Lots and lots of selfies.

The forward easily qualifies as the selfie queen of the U.S. women’s Olympic hockey team. But it’s not because the 5-foot-11 Knight doesn’t try to share the photo duties documenting these Olympic moments with her teammates.

“I always ask someone else to do it, and they’re like, ‘No, no you just do it,'” Knight said with a laugh. “Just because of my arms. I have the angle or something figured out.

Knight stayed busy the night of the opening ceremonies at the Pyeongchang Games.

She’s also been documenting life in the athletes’ village.

Knight says she startles herself when she opens up her SnapChat app and finds it on selfie mode.

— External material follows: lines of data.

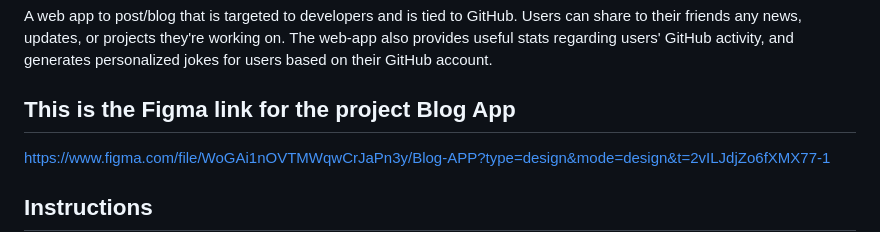
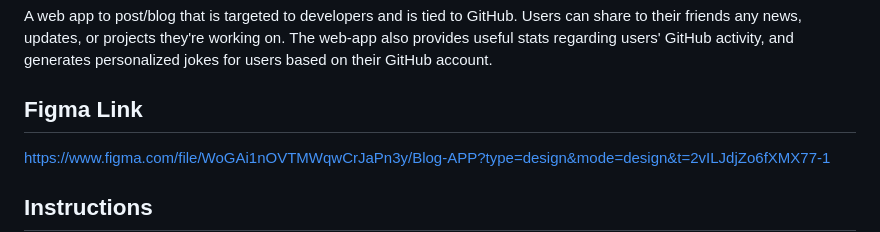
Before and after one commit to software-students-fall2023/5-final-project-charsiubun, a Markdown page: README.md, the part around the change. GitHub-like rendering.

```diff
--- a/README.md
+++ b/README.md
@@ -6,7 +6,7 @@
 
 A web app to post/blog that is targeted to developers and is tied to GitHub. Users can share to their friends any news, updates, or projects they're working on. The web-app also provides useful stats regarding users' GitHub activity, and generates personalized jokes for users based on their GitHub account.
 
-## This is the Figma link for the project Blog App
+## Figma Link
 https://www.figma.com/file/WoGAi1nOVTMWqwCrJaPn3y/Blog-APP?type=design&mode=design&t=2vILJdjZo6fXMX77-1
 
 
```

“I’m like, ‘Oh my gosh, what’s going on there?” she said. “But I feel badly for posting all the selfies. At the same time, we’re trying to capture all these memories we have together because they’re something special.”